[Saved data entries]
+++++
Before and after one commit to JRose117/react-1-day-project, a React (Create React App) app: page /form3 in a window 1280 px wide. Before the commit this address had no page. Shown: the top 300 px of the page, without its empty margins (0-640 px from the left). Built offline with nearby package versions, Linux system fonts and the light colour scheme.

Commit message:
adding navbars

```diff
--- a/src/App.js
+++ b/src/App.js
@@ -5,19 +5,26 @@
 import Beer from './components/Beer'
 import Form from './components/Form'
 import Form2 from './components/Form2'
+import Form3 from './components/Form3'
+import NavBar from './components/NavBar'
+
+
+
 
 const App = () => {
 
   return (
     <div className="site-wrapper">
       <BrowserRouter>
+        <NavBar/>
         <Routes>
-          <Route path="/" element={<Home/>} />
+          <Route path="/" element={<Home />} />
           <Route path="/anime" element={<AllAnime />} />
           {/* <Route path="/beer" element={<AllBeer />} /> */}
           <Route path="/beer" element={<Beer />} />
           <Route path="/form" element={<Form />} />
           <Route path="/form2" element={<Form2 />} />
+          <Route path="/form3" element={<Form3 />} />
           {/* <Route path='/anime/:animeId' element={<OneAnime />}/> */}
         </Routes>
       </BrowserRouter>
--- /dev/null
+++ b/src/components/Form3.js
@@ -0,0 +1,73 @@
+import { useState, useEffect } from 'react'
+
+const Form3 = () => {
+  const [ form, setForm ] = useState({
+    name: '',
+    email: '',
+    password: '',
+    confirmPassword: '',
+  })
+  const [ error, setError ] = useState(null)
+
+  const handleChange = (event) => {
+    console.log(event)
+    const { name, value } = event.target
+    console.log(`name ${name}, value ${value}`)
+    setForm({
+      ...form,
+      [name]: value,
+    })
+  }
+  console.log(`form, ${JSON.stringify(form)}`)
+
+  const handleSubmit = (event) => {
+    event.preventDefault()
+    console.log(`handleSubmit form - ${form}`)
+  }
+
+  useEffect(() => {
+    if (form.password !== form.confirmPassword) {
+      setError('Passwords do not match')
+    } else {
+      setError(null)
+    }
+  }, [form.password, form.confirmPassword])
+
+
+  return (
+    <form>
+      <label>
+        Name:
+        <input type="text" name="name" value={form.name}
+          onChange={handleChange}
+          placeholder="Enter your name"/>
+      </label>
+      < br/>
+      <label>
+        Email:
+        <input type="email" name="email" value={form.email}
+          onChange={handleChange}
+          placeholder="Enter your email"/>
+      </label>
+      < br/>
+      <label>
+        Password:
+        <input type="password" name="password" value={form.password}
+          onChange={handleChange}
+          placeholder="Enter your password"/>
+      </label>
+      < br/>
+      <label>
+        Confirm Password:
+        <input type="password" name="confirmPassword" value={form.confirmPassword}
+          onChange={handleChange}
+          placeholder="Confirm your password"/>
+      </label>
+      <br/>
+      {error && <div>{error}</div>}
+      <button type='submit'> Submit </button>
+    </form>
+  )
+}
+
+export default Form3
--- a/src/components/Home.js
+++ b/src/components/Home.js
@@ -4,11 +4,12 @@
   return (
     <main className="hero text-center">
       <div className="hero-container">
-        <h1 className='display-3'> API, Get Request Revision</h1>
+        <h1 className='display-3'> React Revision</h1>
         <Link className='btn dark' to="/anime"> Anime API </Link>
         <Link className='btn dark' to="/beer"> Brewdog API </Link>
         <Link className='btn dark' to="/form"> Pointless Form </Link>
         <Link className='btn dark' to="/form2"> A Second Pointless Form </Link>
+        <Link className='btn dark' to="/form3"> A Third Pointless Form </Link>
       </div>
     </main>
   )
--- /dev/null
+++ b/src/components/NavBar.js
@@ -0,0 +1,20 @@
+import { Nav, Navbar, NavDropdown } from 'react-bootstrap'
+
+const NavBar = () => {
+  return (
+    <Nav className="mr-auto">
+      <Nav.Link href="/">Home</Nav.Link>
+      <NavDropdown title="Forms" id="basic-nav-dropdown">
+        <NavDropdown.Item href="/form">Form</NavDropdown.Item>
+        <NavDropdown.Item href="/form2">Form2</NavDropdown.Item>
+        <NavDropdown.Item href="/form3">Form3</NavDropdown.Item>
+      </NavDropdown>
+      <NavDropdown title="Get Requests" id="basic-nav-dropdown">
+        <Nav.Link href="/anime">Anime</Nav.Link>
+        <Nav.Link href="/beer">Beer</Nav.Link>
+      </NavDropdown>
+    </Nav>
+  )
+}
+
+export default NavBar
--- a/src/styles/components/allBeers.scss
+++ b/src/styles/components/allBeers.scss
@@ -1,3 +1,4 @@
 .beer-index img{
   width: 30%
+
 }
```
+++++
◆ REQUIRED WORK:
Count lines above with the word "value". Give the number only.

◆ ANSWER FOR THIS EXERCISE:
7